Captain Balram Mehta in the film was assigned a desk job for a while because the disciplinary commission ruled against him for his disorderly behavior. Balram had expected to be let off lightly because of his good camaraderie with his superiors in the battalion. But things initially didn’t go as planned. His desk job distressed him until the army chief, Sam Manekshaw, spotted his skill as a combatant and his love for the Pippa, the amphibian tank.
Captain Balram And His Stint With Combat
Once he was back on the field, Captain Balram became the tiger that was constantly on the prowl to seek victory at any cost. On the way to the Indian camp set on the eastern front of the country, he was appalled to see the number of Bengalis from East Pakistan who were forced to leave their homes and find refuge in India. It reminded him of his mother retelling the harrowing experience of their exodus from Rawalpindi to Delhi during the partition. They had to give up everything close to their family and start their lives from scratch. He understood the ramifications of the ongoing conflict in East Pakistan against their government. It motivated him further to fight for the destitute.
Balram was also attached to a pair of boots he wore to combat because of their history with his family. The boots belonged to his father, who had served in the army and wanted his sons to join the force as well. The boots were passed on to his elder brother as his legacy, and Balram reveals he stole them from Ram. He wanted to understand the idea of being in someone else’s shoes and the weight of carrying forward his family’s tradition. Despite what the family thought of him, Balram was serious about the work assigned to him on the frontier. The first battle was crucial but at the cost of losing their chief of operations within minutes of the conflict beginning. Balram had to take charge of the operation seconds after he learned of his team leader’s death in action.
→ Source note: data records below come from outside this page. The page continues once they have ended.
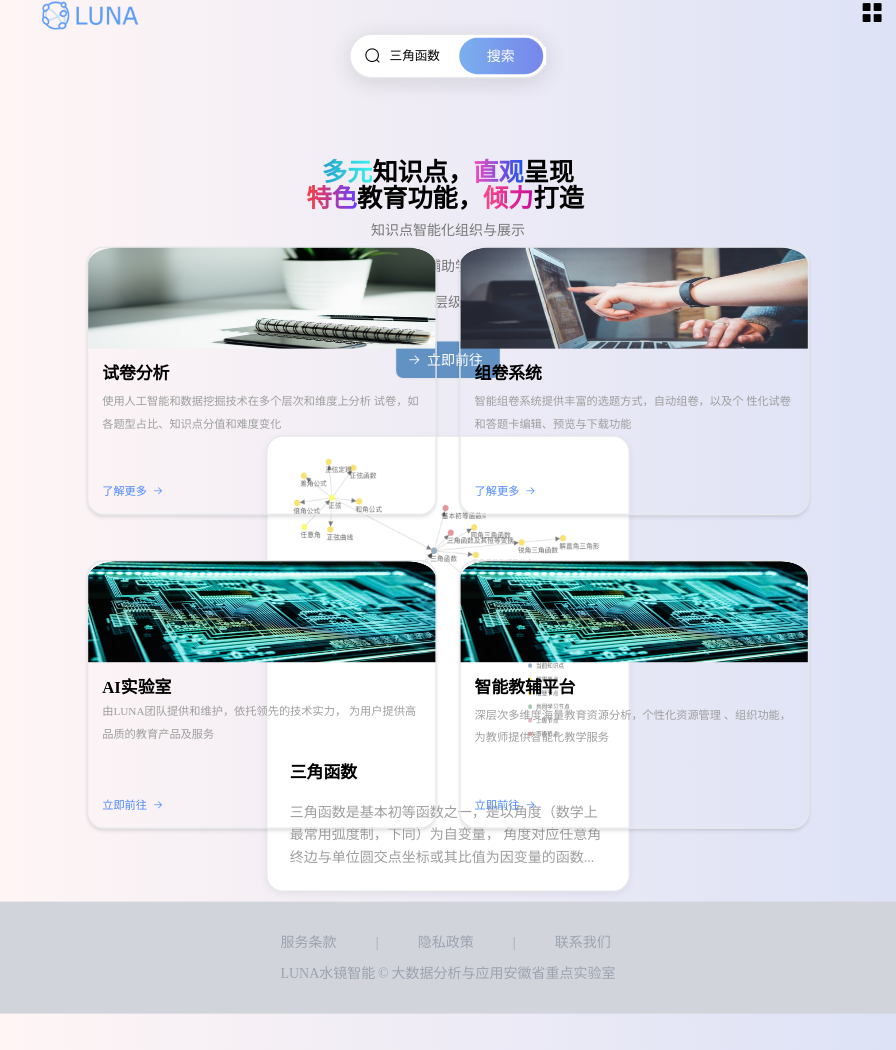
Repository: xydzy1/vue-start
Page: /
An editor plug-in stored every save of this project. The page is shown before and after the next save, followed by the edit.
The browser window is 1280 px wide. The pictures show the part of the page from y = 0 to 1920 px (the page is 1500 px tall before and 4352 px after), at 70% of full size.
The project was rebuilt for these pictures with package versions that can differ from the ones it lists, and the page was loaded fresh each time. Also part of the build but not shown: vite.config.js, vue.config.cjs, src/assets/part1.css.

Above is the page before, as saved 2023-08-11 17:42:31.

After the next save:
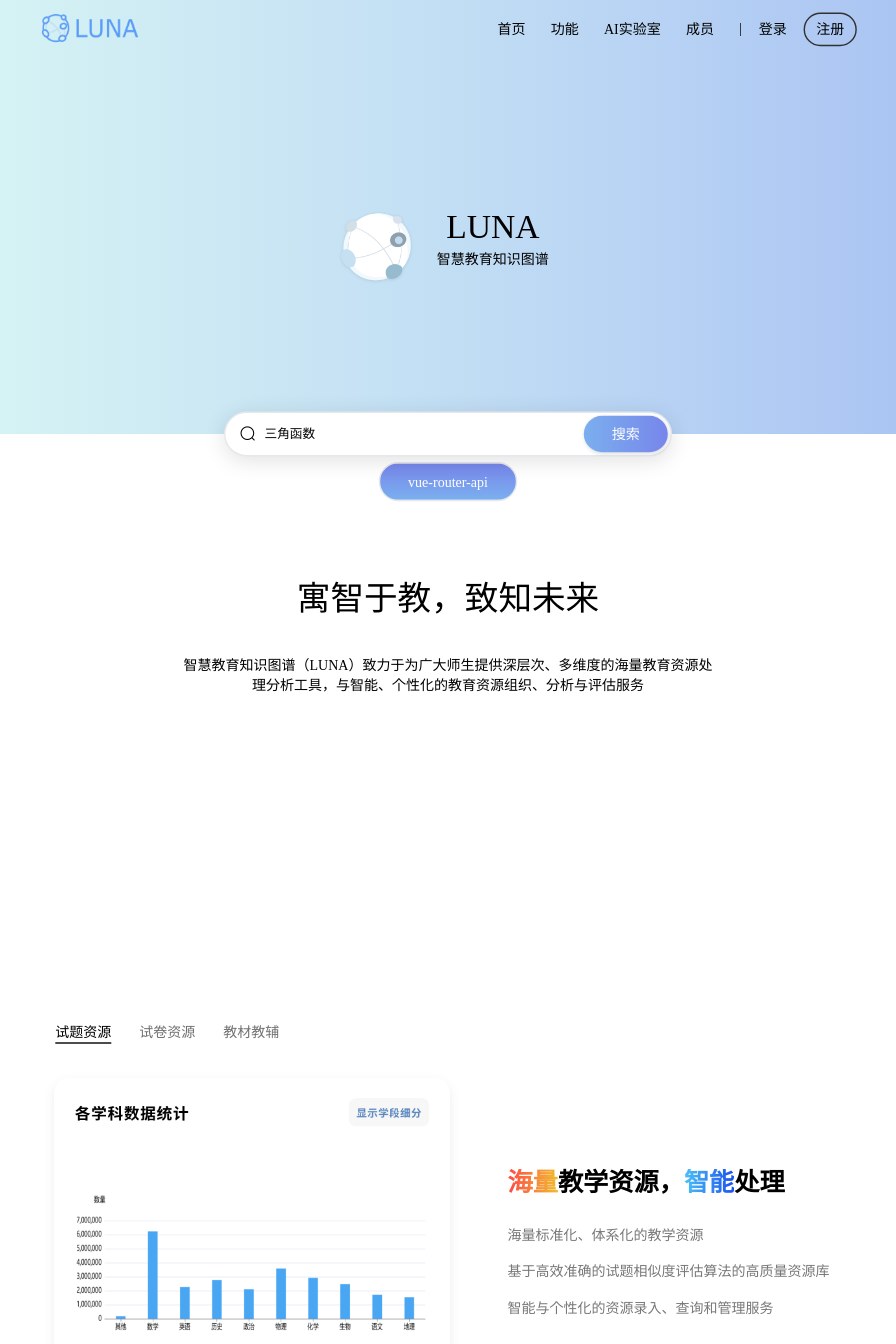
Saved 58 s later.
--- a/tailwind.config.cjs
+++ b/tailwind.config.cjs
@@ -14,7 +14,9 @@ module.exports = {
         login_cborder: '#313131',
         p1_cbutton1: '#7BAFEE',
         p1_cbutton2: '#7786EB',
-        p2_cbutton: '#766AD4',
+        p2_cbutton1: '#766AD4',
+        p2_cbutton2: '#D46A6A',
+        p2_cbutton3: '#6A91D4',
         p3_cbutton: '#6291C4',
         p4_cbutton: '#4E89FF',
         //text color
@@ -22,6 +24,7 @@ module.exports = {
         p2_cword1_2: '#F0BC2D',
         p2_cword2_1: '#4CC1F7',
         p2_cword2_2: '#1A52EE',
+        p2_cword3: '#707070',
         p3_cword1_1: '#23A1CB',
         p3_cword1_2: '#3AF4EB',
         p3_cword2_1: '#F74CBE',
@@ -39,30 +42,44 @@ module.exports = {
       },
       boxShadow: {
         'p1_shadow': '0px 6px 32px 0px rgba(0, 0, 0, 0.12)',
+        'p1_shadow2': '1px 2px 6px 0px rgba(0, 0, 0, 0.08)',
         'p3_shadow': '0px 4px 12px 0px rgba(0, 0, 0, 0.06)',
       },
       spacing:{
         '11': '44px',
         '15': '60px',
+        'nav_py': '17.5px',
+        'search_frame_my': '19px',
+        '4.5': '22px',
+        '25': '100px',
         '41.5': '166px',
         '45': '180px',
+        '50': '200px',
+        'logo_bottom': '202px',
         '66': '264px',
-        '110': '440px',
+        'search_frame_narrow' : '320px',
+        'search_frame_wide': '440px',
         '114': '456px',
         '125': '500px',
         '130': '520px',
         '140': '560px',
         '152.5': '610px',
+        'p1_1_wh': '620px',
+        'p1_1_nh': '660px',
+        'p1_2_wh' : '632px',
+        'p1_2_nh' : '592px',
         '160': '640px',
         '760': '760px',
         '1000': '1000px',
+        'p4_h': '1160px',
         '1280': '1280px',
         '1500': '1500px',
-        '2100': '2100px',
-        '3100': '3100px',
-        '3600': '3600px',
-        '4100': '4100px',
-        '4600': '4600px',
+        'p2_mt': '1252px',
+        'p3_mt1': '2352px',
+        'p3_mt2': '2852px',
+        'p4_mt1': '3352px',
+        'p4_mt2': '4352px',
+        'p4_mt3': '5352px',
         '3/5': '60%',
         '1/7': '14.2857143%',
         '1/8': '12.5%',
@@ -79,8 +96,11 @@ module.exports = {
         '4.5': ['18px', '26px'],
       },
       lineHeight: {
-        '12': '3rem'
-      }
+        '12': '3rem',
+      },
+      screens: {
+        'minw': '1200px',
+      },
     },
   },
   variants: {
This emphasizes the aspect of moving on quickly because the enemy waits for no one. He had learned of his brother going missing in action from his sister Radha who was working with intelligence. Balram was wondering whether to go rogue and rescue his brother instead of facing the enemy battalion. Good sense prevailed, and he ended up following the orders of his current operation lead, who was willing to take another route to reach Burinda. He had received another piece of information from an enemy deserter about an Indian army officer being held as a POW at Burinda. Balram had the opportunity to go against his orders and look for his brother instead. Since the battalion was headed to the town, he showed patience and did not make a move in haste.
Captain Balram After The War
Captain Balram showed his skills as an army officer in the Battle of Burinda. His battalion decimated the enemy tanks and trucks upon entering the town. This win was crucial, but finally finding his brother alive was the happiest news for him. The brothers reunite, acknowledge each other’s prowess as army officers, and head home happily. Captain Balram seemed to have cemented his position as one of the war heroes of the 1971 war, and the Pakistan army surrendered within a few days of the Indian army’s incursion into East Pakistan. The Indian army’s victory led to the formation of the new country, Bangladesh, and thus ended the reign of West Pakistan over this region.
Brigadier Balram Mehta is very much alive and active, and over the years he’s put on paper his experience working with the 45th Cavalry, which led to winning the battle of Garibpur. He took voluntary retirement from the armed forces and has been actively working with various state governments, universities, and non-profit organizations.